Open Education is a pedagogical philosophy that removes access barriers to education. OER are openly licensed, freely available educational materials that can be used, accessed, adapted and redistributed with no or limited restrictions. OER come in a variety of formats, including textbooks, courses, multimedia, streaming video, data and supplementary materials. As the COVID-19 pandemic required courses to pivot to an online format, instructors demanded more online resources, a situation that put OER into the spotlight.
Here at York University, there is a strong interest in open education. We actively support the adoption and creation of OER. I currently co-chair York’s Open Education Steering Committee (OESC) with Will Gage, associate vice president teaching & learning. The OESC focuses on coordinating and promoting the creation, mobilization, and discovery of OER produced by the broader York community, as well as investigating avenues towards adopting open course materials to enhance the student experience at York University.
In fact, open education and OER dovetail perfectly with York’s University Academic Plan (UAP). The UAP’s priority, From Access to Success, calls for the University to support students from all backgrounds in their educational journeys. OER are one of the tools that can help make the university environment more accessible to students by providing access to course learning materials from the first day of classes, for free.

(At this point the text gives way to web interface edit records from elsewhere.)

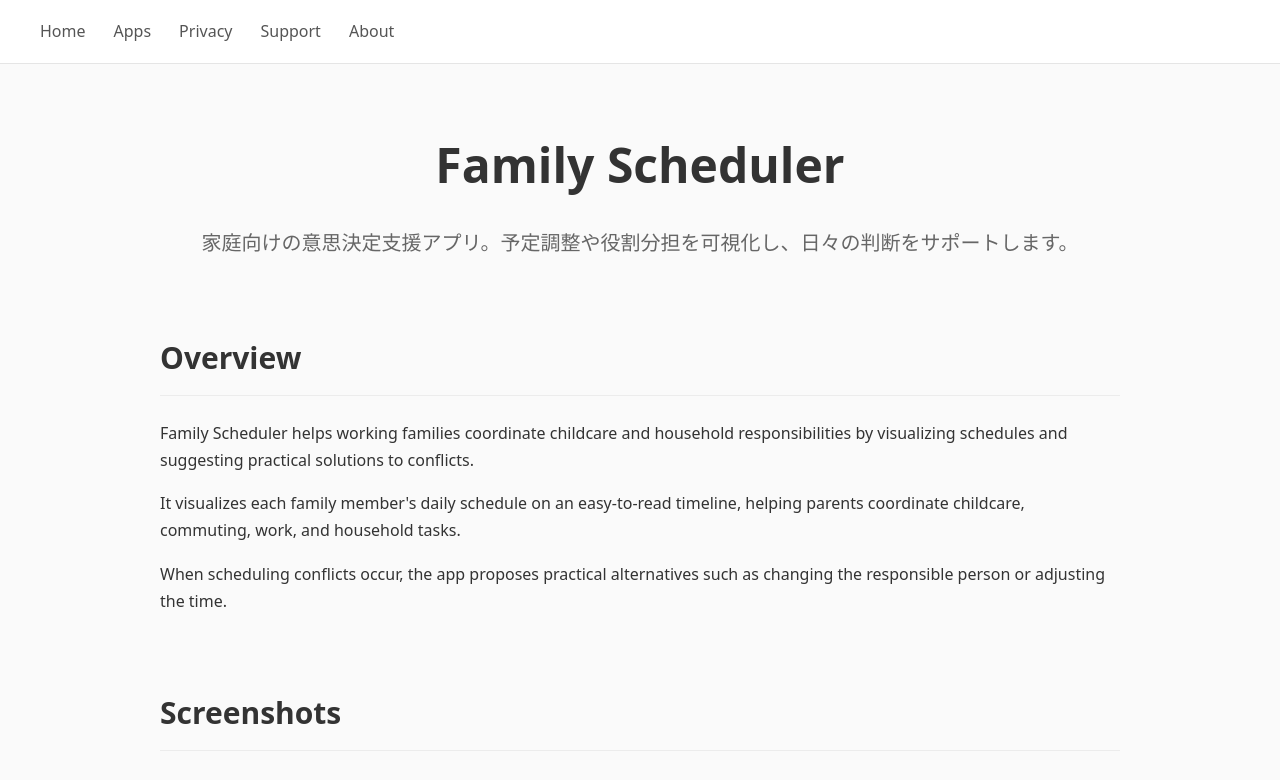
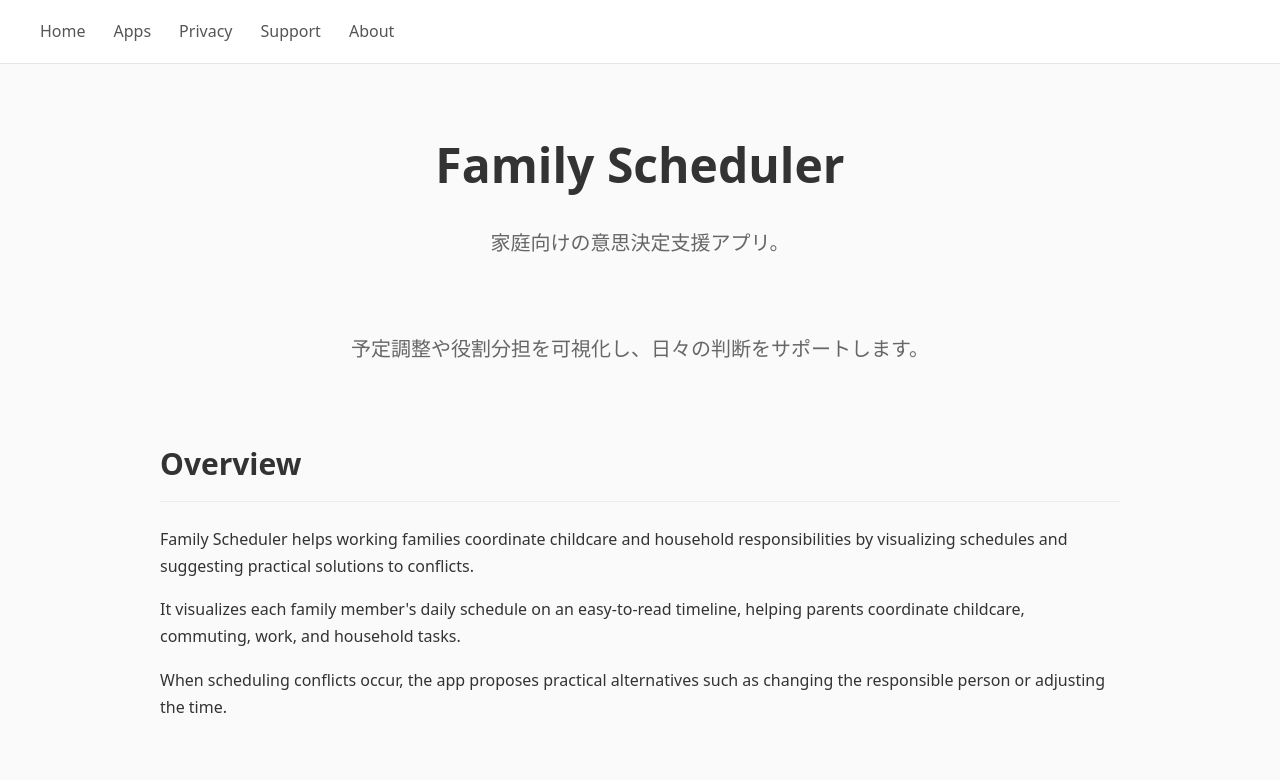
Before and after one commit to nethumanity/nethumanity.github.io, a plain HTML site: page familyscheduler.html in a window 1280 px wide. Shown: the top 780 px of the page. Drawn offline with Linux system fonts and the light colour scheme.

Commit message:
Update familyscheduler.html

```diff
--- a/familyscheduler.html
+++ b/familyscheduler.html
@@ -28,7 +28,11 @@
         <h1>Family Scheduler</h1>
 
         <p class="subtitle">
-            家庭向けの意思決定支援アプリ。予定調整や役割分担を可視化し、日々の判断をサポートします。
+            家庭向けの意思決定支援アプリ。
+        </p>
+
+        <p class="subtitle">
+            予定調整や役割分担を可視化し、日々の判断をサポートします。
         </p>
 
     </section>
```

Incorporating OER into the curriculum also helps the University advance the UAP priority, 21st century learning, as OER can help make York a more attractive learning environment for students since these resources are not only free, but instructors can also tailor them to the specific learning needs of York students. Finally, open educational practices also help York instructors, staff and students contribute to the United Nations Sustainable Development Goals (UN SDG). Using OER in the classroom helps instructors contribute to UN SDG 4: Quality Education, as it promotes no cost open access to teaching and learning resources. OER are embraced by UNESCO they encourage inclusive and equitable quality education and are a means to facilitate international cooperation. The York community has the opportunity to directly contribute to UNESCO’s OER in action program with linkages to other UN SDGs.
Ultimately, open educational practices herald a new way of thinking about teaching and learning, one that embraces a spirit of sharing and exchange where authors use open licenses that empower other instructors to share, reuse and even remix their learning resources to create custom learning experiences for students.

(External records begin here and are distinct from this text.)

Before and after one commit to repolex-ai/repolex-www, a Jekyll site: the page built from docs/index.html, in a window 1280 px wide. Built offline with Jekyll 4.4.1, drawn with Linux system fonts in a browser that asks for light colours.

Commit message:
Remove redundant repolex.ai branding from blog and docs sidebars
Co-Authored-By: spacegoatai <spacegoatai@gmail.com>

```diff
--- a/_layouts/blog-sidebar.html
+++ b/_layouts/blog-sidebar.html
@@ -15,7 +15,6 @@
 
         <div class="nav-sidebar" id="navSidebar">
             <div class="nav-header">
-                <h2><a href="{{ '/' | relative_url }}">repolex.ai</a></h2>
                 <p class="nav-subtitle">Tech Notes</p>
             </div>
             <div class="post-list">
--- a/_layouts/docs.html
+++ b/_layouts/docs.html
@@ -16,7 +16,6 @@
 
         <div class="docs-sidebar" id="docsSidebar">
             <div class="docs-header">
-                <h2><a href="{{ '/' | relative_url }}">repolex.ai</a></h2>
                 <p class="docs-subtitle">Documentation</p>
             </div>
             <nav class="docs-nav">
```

As you read through the stories in this issue, join the York University Libraries, the OESC and instructors engaged in this area in imagining a world where educators share and innovate through building upon each other’s teaching and learning resources to create a more equitable, inclusive learning environment. Then, take the next step and get involved. York has a robust group of people supporting the creation, adoption and adaptation of OER, and we encourage all York instructors to explore how OER can enrich the student experience in your classroom and beyond.
Dean of Libraries